Once you’ve established your child’s triggers, you can troubleshoot.  If your child tires easily (like my son), avoid late night gatherings or saving all of your errands for one day.  Break things up and prioritize sleep.  If hunger is an issue, don’t ever leave the house without a healthy protein packed snack and water.

Prep your kids for big outings by describing what’s happening.  If your child goes into sensory overload at parties, for example, describe what’s happening at the party before you get there.  Keep big parties short and stay near your child.

During the tantrum….

So you did everything exactly right and were totally prepared with snacks and a well-slept toddler and he still had a huge meltdown?  Welcome to parenthood!  Kids are predictably unpredictable.  Try to keep that in mind while you do your best to keep calm through the low moments.  We’ve all been there and we all feel your pain.  Don’t spend a single second worrying about what other people think of your screaming, flailing toddler.  Chances are they are thinking, “Wow, that brings me back!”


The middle of the tantrum is not the time to start talking, lecturing, or asking questions.  Your child can’t hear you.  He’s too busy yelling out those very big feelings.  Kids need to learn how to calm down in the moment.

Deep breathing (in for four, hold for three, out for four) is the best way to calm the physical and emotional response that children experience during tantrums.  The trick is to stay calm (so maybe do it with them) and walk them through the process.  I always cue my kids to blow up imaginary balloons or breathe the colors of the rainbow.


Keep your voice calm and empathize with your child.  Your child is upset, overwhelmed, scared or any other number of emotions.  Attempting to correct the behavior in the moment won’t work; your child needs you to love him anyway until he calms down.  Then you can deal with the issue at hand.

Repeat calming phrases such as, “I know this is frustrating; I understand” or, “I’m here to help you.  Mommy can help.”  Try to use a gentle hug or back rub to provide calming touch.

Relaxation break:

Time outs leave kids feeling alone with their big emotions.  That can be scary and overwhelming and tends to exacerbate the problem.  Consider creating a relaxation corner somewhere in the house where you and your child can calm down together.

My kids each have a cozy chair with a favorite quilt near their books in their bedrooms.  We like to snuggle up and hug it out then follow that up with some reading.  We save the talking for later.

Stress balls, cozy blankets, soft pillowcases, and soothing music can all help cue relaxation.  Establish a calming place where you can take a relaxation break together and help your child calm down.

Out in public when the tantrum erupts?  Leave the situation and find a quiet place to sit and work through it together.

Over time, your kids will learn to regulate their own emotions and tantrums will decrease.  The more you help them now, the better prepared they will be in the future.

About Katie

Katie Hurley is a Child, Adolescent, and Family Psychotherapist and Parenting Expert in Los Angeles, CA. She works in private practice in the South Bay area of Los Angeles, writes for PBS Parents, Washington Post Parents, and the Huffington Post.
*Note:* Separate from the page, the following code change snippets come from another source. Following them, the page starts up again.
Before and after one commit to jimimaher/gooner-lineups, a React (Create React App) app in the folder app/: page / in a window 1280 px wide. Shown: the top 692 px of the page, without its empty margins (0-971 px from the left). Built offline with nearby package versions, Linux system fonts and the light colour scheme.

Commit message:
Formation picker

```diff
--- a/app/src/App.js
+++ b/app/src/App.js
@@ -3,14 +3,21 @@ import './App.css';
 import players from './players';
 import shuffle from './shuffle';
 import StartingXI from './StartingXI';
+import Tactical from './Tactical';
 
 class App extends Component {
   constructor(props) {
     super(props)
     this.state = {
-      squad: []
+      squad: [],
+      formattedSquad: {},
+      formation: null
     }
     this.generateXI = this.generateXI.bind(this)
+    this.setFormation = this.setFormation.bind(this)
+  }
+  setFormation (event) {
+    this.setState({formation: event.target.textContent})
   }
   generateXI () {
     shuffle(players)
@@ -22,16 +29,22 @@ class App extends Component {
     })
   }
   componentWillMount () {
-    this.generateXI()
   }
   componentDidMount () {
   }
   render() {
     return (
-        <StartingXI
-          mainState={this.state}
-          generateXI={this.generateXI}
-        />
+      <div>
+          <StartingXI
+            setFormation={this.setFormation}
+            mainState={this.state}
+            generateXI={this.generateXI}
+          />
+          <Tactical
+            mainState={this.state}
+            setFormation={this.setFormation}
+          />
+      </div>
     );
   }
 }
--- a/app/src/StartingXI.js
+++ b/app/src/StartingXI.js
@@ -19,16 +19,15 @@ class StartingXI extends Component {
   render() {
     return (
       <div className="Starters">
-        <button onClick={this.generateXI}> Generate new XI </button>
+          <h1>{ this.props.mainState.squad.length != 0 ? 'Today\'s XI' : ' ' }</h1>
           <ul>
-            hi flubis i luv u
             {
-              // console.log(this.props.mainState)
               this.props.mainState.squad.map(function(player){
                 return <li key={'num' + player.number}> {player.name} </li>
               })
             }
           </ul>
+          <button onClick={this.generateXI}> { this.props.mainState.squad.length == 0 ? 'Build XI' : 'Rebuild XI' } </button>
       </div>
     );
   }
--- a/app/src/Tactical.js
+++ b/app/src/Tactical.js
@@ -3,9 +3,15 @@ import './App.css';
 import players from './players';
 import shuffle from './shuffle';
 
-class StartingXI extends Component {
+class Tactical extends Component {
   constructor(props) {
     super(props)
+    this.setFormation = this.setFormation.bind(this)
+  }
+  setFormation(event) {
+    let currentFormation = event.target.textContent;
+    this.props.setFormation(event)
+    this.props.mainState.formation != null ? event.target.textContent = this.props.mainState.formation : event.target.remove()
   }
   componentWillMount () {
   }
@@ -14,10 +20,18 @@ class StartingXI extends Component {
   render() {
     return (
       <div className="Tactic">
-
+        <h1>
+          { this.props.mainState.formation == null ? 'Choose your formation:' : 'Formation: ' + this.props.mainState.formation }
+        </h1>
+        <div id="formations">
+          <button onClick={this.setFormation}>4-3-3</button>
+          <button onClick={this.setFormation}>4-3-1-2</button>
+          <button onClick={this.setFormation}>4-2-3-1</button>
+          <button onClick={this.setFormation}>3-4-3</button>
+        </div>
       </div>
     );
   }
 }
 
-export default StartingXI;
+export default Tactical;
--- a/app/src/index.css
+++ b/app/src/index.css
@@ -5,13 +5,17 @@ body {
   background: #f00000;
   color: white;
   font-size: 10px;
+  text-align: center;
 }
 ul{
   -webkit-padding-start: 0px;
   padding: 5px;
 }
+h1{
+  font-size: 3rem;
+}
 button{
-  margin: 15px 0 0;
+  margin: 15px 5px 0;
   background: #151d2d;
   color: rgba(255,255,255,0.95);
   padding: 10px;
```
She is the author of "The Happy Kid Handbook: How to Raise Joyful Children in a Stressful World" (Tarcher/Penguin, 2015) and "No More Mean Girls: The Secret to Raising Strong, Confident, and Compassionate Girls" (Penguin Random House, 2018)